John Archer has seen things you people wouldn’t believe. An 88in 8K OLED, to be exact. Read our LG OLED88Z9 review.
PRODUCT: 88in 8K OLED TV with Dolby Vision HDR
POSITION: LG’s flagship TV, by some distance
PEERS: Samsung QE82Q950R; Sony KD-85ZG9
While there are now a number of 8K LCD TVs out there, 8K OLED displays are few and far between. In fact, at the time of writing there’s only one. Yet while its status as the first 8K OLED makes LG’s 88Z9 a subject of great excitement for fans of cutting-edge AV tech, actually owning one is… a challenge.
Its screen is a massive, room-threatening 88 inches across.
1. The Z9 uses an 8K-optimised version of LG’s Alpha 9 Gen 2 processor
Ouch. I haven’t accidentally added an extra ‘0’ to that figure. By comparison, Samsung’s 82in QE82Q950R 8K LCD TV [see HCC #300] sells for a meagre £. So to tempt early adopters (the 8K market can still be considered to be in its infancy) LG’s 8K OLED debut needs to be very special.
Perhaps acknowledging that fact, the Z9 features an extraordinary, stop-and-stare design. Despite its enormity, the screen is dazzlingly slim in that way only OLED can be, and its appeal is emphasised by the way the screen appears to simply rest on top of LG’s cabinet-style floor stand. This is flatscreen and furniture combined, but also gives the company more scope to get smart with sound system integration, tucking two bass drivers into its base.back to menu ↑

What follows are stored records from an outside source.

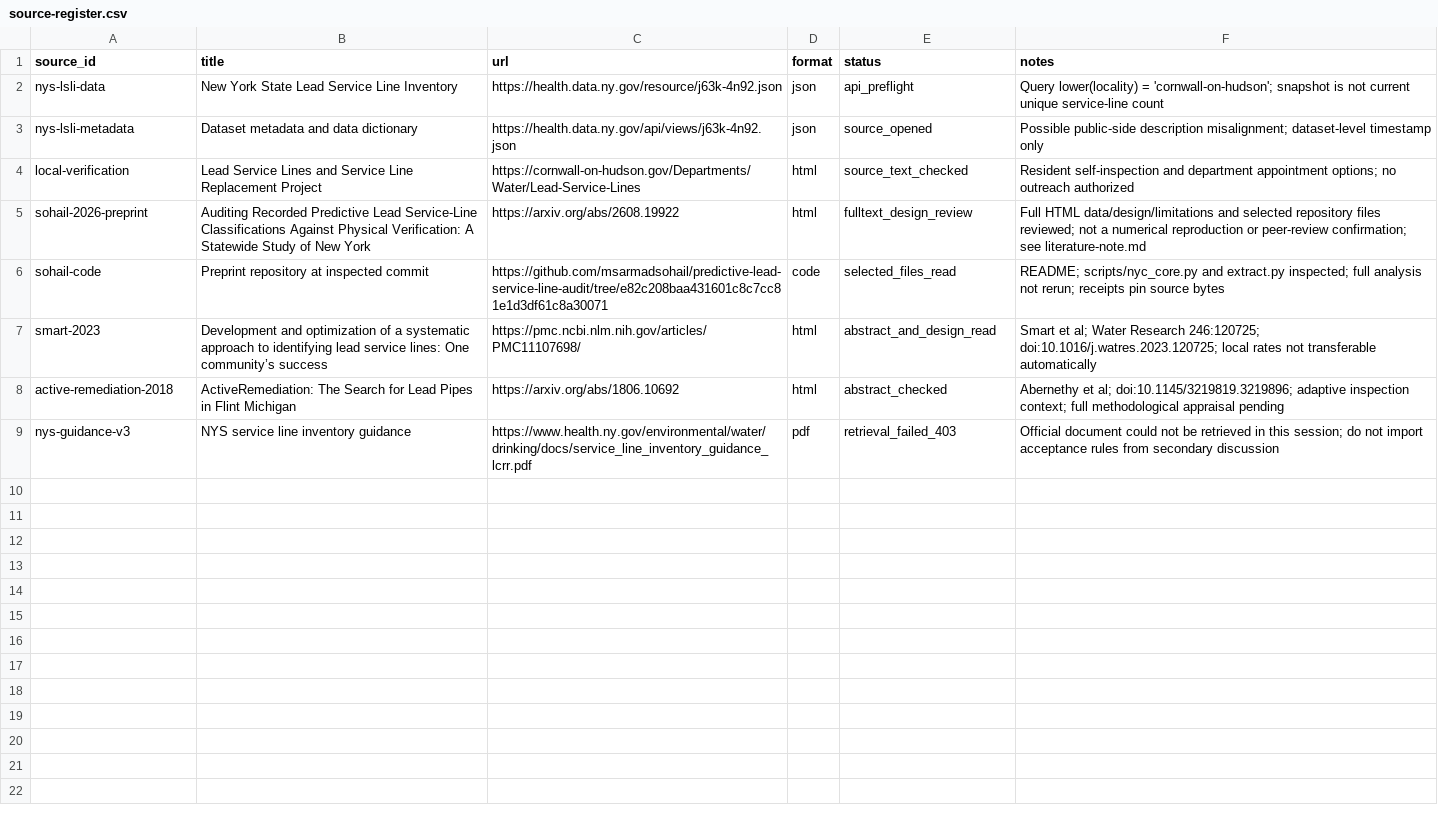
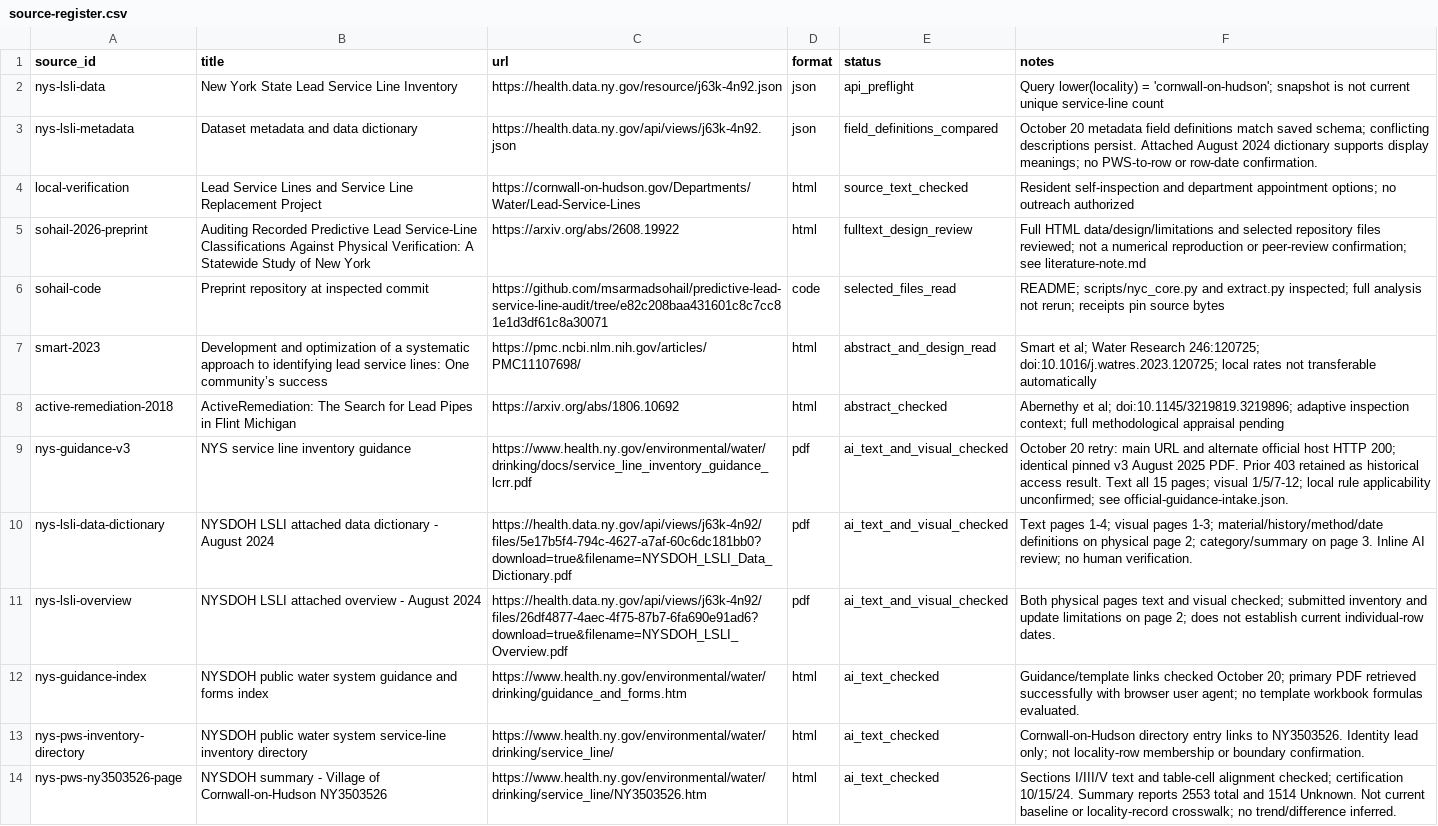
Before and after one commit to stevenchenjy/cornwall-service-line-verification, a CSV file: research/source-register.csv, drawn as a sheet.

```diff
--- a/research/source-register.csv
+++ b/research/source-register.csv
@@ -2,3 +2,3 @@ source_id,title,url,format,status,notes
 nys-lsli-data,New York State Lead Service Line Inventory,https://health.data.ny.gov/resource/j63k-4n92.json,json,api_preflight,Query lower(locality) = 'cornwall-on-hudson'; snapshot is not current unique service-line count
-nys-lsli-metadata,Dataset metadata and data dictionary,https://health.data.ny.gov/api/views/j63k-4n92.json,json,source_opened,Possible public-side description misalignment; dataset-level timestamp only
+nys-lsli-metadata,Dataset metadata and data dictionary,https://health.data.ny.gov/api/views/j63k-4n92.json,json,field_definitions_compared,October 20 metadata field definitions match saved schema; conflicting descriptions persist. Attached August 2024 dictionary supports display meanings; no PWS-to-row or row-date confirmation.
 local-verification,Lead Service Lines and Service Line Replacement Project,https://cornwall-on-hudson.gov/Departments/Water/Lead-Service-Lines,html,source_text_checked,Resident self-inspection and department appointment options; no outreach authorized
@@ -8,2 +8,7 @@ smart-2023,Development and optimization of a systematic approach to identifying
 active-remediation-2018,ActiveRemediation: The Search for Lead Pipes in Flint Michigan,https://arxiv.org/abs/1806.10692,html,abstract_checked,Abernethy et al; doi:10.1145/3219819.3219896; adaptive inspection context; full methodological appraisal pending
-nys-guidance-v3,NYS service line inventory guidance,https://www.health.ny.gov/environmental/water/drinking/docs/service_line_inventory_guidance_lcrr.pdf,pdf,retrieval_failed_403,Official document could not be retrieved in this session; do not import acceptance rules from secondary discussion
+nys-guidance-v3,NYS service line inventory guidance,https://www.health.ny.gov/environmental/water/drinking/docs/service_line_inventory_guidance_lcrr.pdf,pdf,ai_text_and_visual_checked,October 20 retry: main URL and alternate official host HTTP 200; identical pinned v3 August 2025 PDF. Prior 403 retained as historical access result. Text all 15 pages; visual 1/5/7-12; local rule applicability unconfirmed; see official-guidance-intake.json.
+nys-lsli-data-dictionary,NYSDOH LSLI attached data dictionary - August 2024,https://health.data.ny.gov/api/views/j63k-4n92/files/5e17b5f4-794c-4627-a7af-60c6dc181bb0?download=true&filename=NYSDOH_LSLI_Data_Dictionary.pdf,pdf,ai_text_and_visual_checked,Text pages 1-4; visual pages 1-3; material/history/method/date definitions on physical page 2; category/summary on page 3. Inline AI review; no human verification.
+nys-lsli-overview,NYSDOH LSLI attached overview - August 2024,https://health.data.ny.gov/api/views/j63k-4n92/files/26df4877-4aec-4f75-87b7-6fa690e91ad6?download=true&filename=NYSDOH_LSLI_Overview.pdf,pdf,ai_text_and_visual_checked,Both physical pages text and visual checked; submitted inventory and update limitations on page 2; does not establish current individual-row dates.
+nys-guidance-index,NYSDOH public water system guidance and forms index,https://www.health.ny.gov/environmental/water/drinking/guidance_and_forms.htm,html,ai_text_checked,Guidance/template links checked October 20; primary PDF retrieved successfully with browser user agent; no template workbook formulas evaluated.
+nys-pws-inventory-directory,NYSDOH public water system service-line inventory directory,https://www.health.ny.gov/environmental/water/drinking/service_line/,html,ai_text_checked,Cornwall-on-Hudson directory entry links to NY3503526. Identity lead only; not locality-row membership or boundary confirmation.
+nys-pws-ny3503526-page,NYSDOH summary - Village of Cornwall-on-Hudson NY3503526,https://www.health.ny.gov/environmental/water/drinking/service_line/NY3503526.htm,html,ai_text_checked,Sections I/III/V text and table-cell alignment checked; certification 10/15/24. Summary reports 2553 total and 1514 Unknown. Not current baseline or locality-record crosswalk; no trend/difference inferred.
```
Also changed, not shown: data/manifests/retrievals.csv, research/claim-register.csv, 29 other files.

Another box to tick
The TV’s design makes a good impression, but the spec sheet might cause some headscratching. It carries four HDMIs, all built to the v2.1 standard enabling 8K playback at up to 60Hz (or 4K at up to 120Hz); eARC passthrough of lossless multichannel audio; automatic game mode switching; and variable refresh rate gaming. Yet, with physical 8K sources in short supply, the set is also supplied with an external 8K ‘upgrade’ box. This attaches to one of the TV’s HDMI ports (and draws power from a USB socket), and handles playback of 8K content from USB. It adds clutter to an otherwise sleek system, but will enable the TV to support the AV1 compression format expected to be key to getting 8K into homes in the years to come. And, says LG, whatever other codecs gain traction.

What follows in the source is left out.